WHAT NEEDS TO BE DONE » Check each line of the records below for the word "IFilterLoopsCut" and copy those where it appears.

[[ MATERIAL PROVIDED, beginning ]]

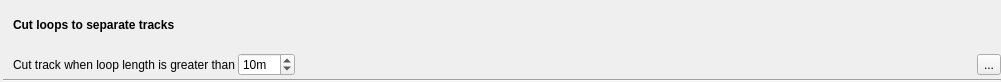
This is src/qmapshack/gis/trk/filter/IFilterLoopsCut.ui in Maproom/qmapshack as Qt 5 draws it before an edit. The edited form follows.
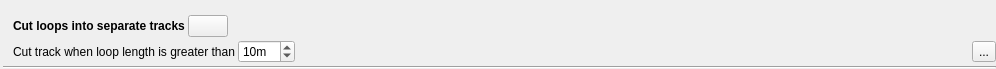
This is the edited form. Icons and pictures are not drawn.

Commit message: Added help button and save to SETTINGS

What changed in the file:
```diff
--- a/src/qmapshack/gis/trk/filter/IFilterLoopsCut.ui
+++ b/src/qmapshack/gis/trk/filter/IFilterLoopsCut.ui
@@ -6,8 +6,8 @@
    <rect>
     <x>0</x>
     <y>0</y>
-    <width>1001</width>
-    <height>82</height>
+    <width>996</width>
+    <height>69</height>
    </rect>
   </property>
   <property name="windowTitle">
@@ -29,7 +29,14 @@
    <property name="spacing">
     <number>3</number>
    </property>
-   <item row="0" column="0" rowspan="2">
+   <item row="3" column="1">
+    <widget class="QLabel" name="label">
+     <property name="text">
+      <string>Cut track when loop length is greater than</string>
+     </property>
+    </widget>
+   </item>
+   <item row="1" column="0" rowspan="3">
     <widget class="QLabel" name="label_3">
      <property name="text">
       <string/>
@@ -39,25 +46,18 @@
      </property>
     </widget>
    </item>
-   <item row="0" column="1">
-    <widget class="QLabel" name="label_2">
-     <property name="text">
-      <string>&lt;b&gt;Cut loops to separate tracks&lt;/b&gt;</string>
+   <item row="4" column="0" colspan="3">
+    <widget class="Line" name="line">
+     <property name="orientation">
+      <enum>Qt::Horizontal</enum>
      </property>
     </widget>
    </item>
-   <item row="1" column="1">
+   <item row="3" column="2">
     <layout class="QHBoxLayout" name="horizontalLayout">
      <property name="spacing">
       <number>3</number>
      </property>
-     <item>
-      <widget class="QLabel" name="label">
-       <property name="text">
-        <string>Cut track when loop length is greater than</string>
-       </property>
-      </widget>
-     </item>
      <item>
       <widget class="QSpinBox" name="spinBox">
        <property name="sizePolicy">
@@ -115,12 +115,67 @@
      </item>
     </layout>
    </item>
-   <item row="2" column="0" colspan="2">
-    <widget class="Line" name="line">
-     <property name="orientation">
-      <enum>Qt::Horizontal</enum>
-     </property>
-    </widget>
+   <item row="2" column="1" colspan="2">
+    <layout class="QHBoxLayout" name="horizontalLayout_3">
+     <item>
+      <widget class="QLabel" name="label_2">
+       <property name="font">
+        <font>
+         <weight>75</weight>
+         <bold>true</bold>
+        </font>
+       </property>
+       <property name="mouseTracking">
+        <bool>true</bool>
+       </property>
+       <property name="text">
+        <string>Cut loops into separate tracks</string>
+       </property>
+      </widget>
+     </item>
+     <item>
+      <widget class="QPushButton" name="help">
+       <property name="sizePolicy">
+        <sizepolicy hsizetype="Fixed" vsizetype="Fixed">
+         <horstretch>0</horstretch>
+         <verstretch>0</verstretch>
+        </sizepolicy>
+       </property>
+       <property name="minimumSize">
+        <size>
+         <width>0</width>
+         <height>0</height>
+        </size>
+       </property>
+       <property name="text">
+        <string/>
+       </property>
+       <property name="icon">
+        <iconset resource="../../../resources.qrc">
+         <normaloff>:/icons/32x32/Help.png</normaloff>:/icons/32x32/Help.png</iconset>
+       </property>
+       <property name="iconSize">
+        <size>
+         <width>16</width>
+         <height>16</height>
+        </size>
+       </property>
+      </widget>
+     </item>
+     <item>
+      <spacer name="horizontalSpacer_2">
+       <property name="orientation">
+        <enum>Qt::Horizontal</enum>
+       </property>
+       <property name="sizeHint" stdset="0">
+        <size>
+         <width>40</width>
+         <height>20</height>
+        </size>
+       </property>
+      </spacer>
+     </item>
+    </layout>
    </item>
   </layout>
   <zorder>label_2</zorder>
```
Left out of the diff: 3 changed lines with no effect on the pictures. The commit also changes 3 other files.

[[ MATERIAL PROVIDED, end ]]

EXERCISE ANSWER »
This is src/qmapshack/gis/trk/filter/IFilterLoopsCut.ui in Maproom/qmapshack as Qt 5 draws it before an edit. The edited form follows.
--- a/src/qmapshack/gis/trk/filter/IFilterLoopsCut.ui
+++ b/src/qmapshack/gis/trk/filter/IFilterLoopsCut.ui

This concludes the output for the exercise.